## WHAT IS REQUIRED
In the entries below, count the lines that contain the word "repo" and give only that number.

____ RECORDS SUPPLIED

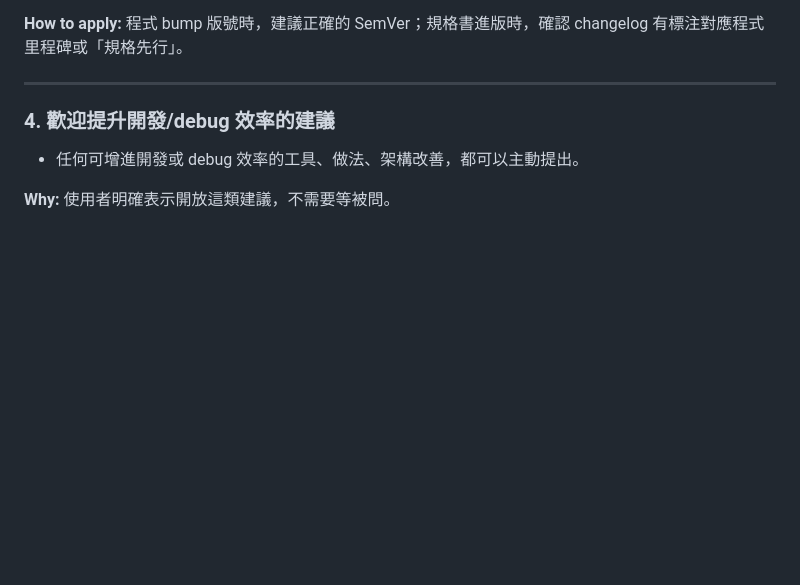
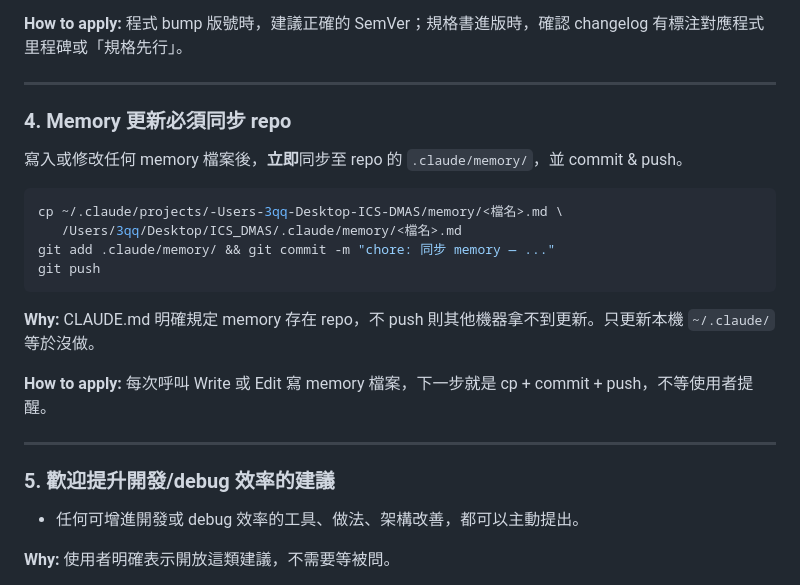
Before and after one commit to winson3QQ/ICS_DMAS, a Markdown page: .claude/memory/feedback_dev_discipline.md, the part around the change. GitHub-like rendering; blank space fills up the shorter version.

Commit message:
chore: 同步 memory — 補上 memory 必須同步 repo 的規則
Co-Authored-By: Claude Sonnet 4.6 <noreply@anthropic.com>

````diff
--- a/.claude/memory/feedback_dev_discipline.md
+++ b/.claude/memory/feedback_dev_discipline.md
@@ -79,7 +79,24 @@ git push origin main --tags
 
 ---
 
-### 4. 歡迎提升開發/debug 效率的建議
+### 4. Memory 更新必須同步 repo
+
+寫入或修改任何 memory 檔案後，**立即**同步至 repo 的 `.claude/memory/`，並 commit & push。
+
+```bash
+cp ~/.claude/projects/-Users-3qq-Desktop-ICS-DMAS/memory/<檔名>.md \
+   /Users/3qq/Desktop/ICS_DMAS/.claude/memory/<檔名>.md
+git add .claude/memory/ && git commit -m "chore: 同步 memory — ..."
+git push
+```
+
+**Why:** CLAUDE.md 明確規定 memory 存在 repo，不 push 則其他機器拿不到更新。只更新本機 `~/.claude/` 等於沒做。
+
+**How to apply:** 每次呼叫 Write 或 Edit 寫 memory 檔案，下一步就是 cp + commit + push，不等使用者提醒。
+
+---
+
+### 5. 歡迎提升開發/debug 效率的建議
 - 任何可增進開發或 debug 效率的工具、做法、架構改善，都可以主動提出。
 
 **Why:** 使用者明確表示開放這類建議，不需要等被問。
````
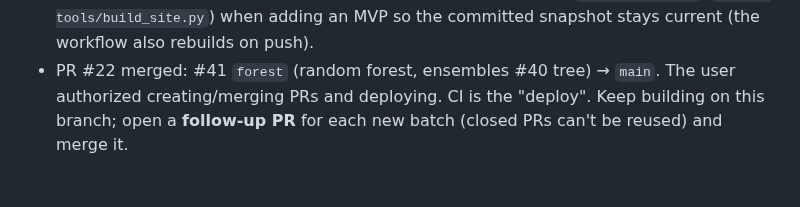
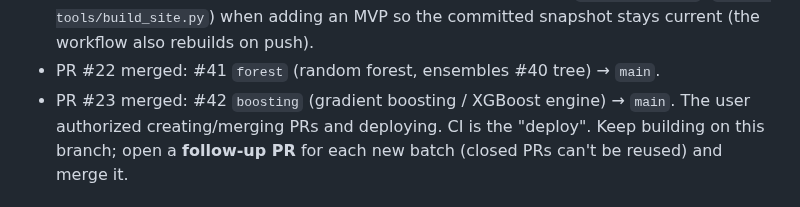
Before and after one commit to amitshrivastavaa/ai-agents, a Markdown page: labs/PROGRESS.md, the part around the change. Rendered like a GitHub page.

Commit message:
labs: record PR #23 (boosting) merged in PROGRESS log
Co-Authored-By: Claude Opus 4.8 <noreply@anthropic.com>
Claude-Session: https://claude.ai/code/session_01UJFFUbk1EsjuPDCHzCa7WD

```diff
--- a/labs/PROGRESS.md
+++ b/labs/PROGRESS.md
@@ -55,6 +55,7 @@ into `labs/`, continuously through the night. Go wild — but ship things that
   NOTE: regenerate `docs/index.html` (`python tools/build_site.py`) when adding an
   MVP so the committed snapshot stays current (the workflow also rebuilds on push).
 - PR #22 merged: #41 `forest` (random forest, ensembles #40 tree) → `main`.
+- PR #23 merged: #42 `boosting` (gradient boosting / XGBoost engine) → `main`.
 The user authorized creating/merging PRs and deploying. CI is the "deploy".
 Keep building on this branch; open a **follow-up PR** for each new batch (closed
 PRs can't be reused) and merge it.
```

________

## PROBLEM SOLUTION
4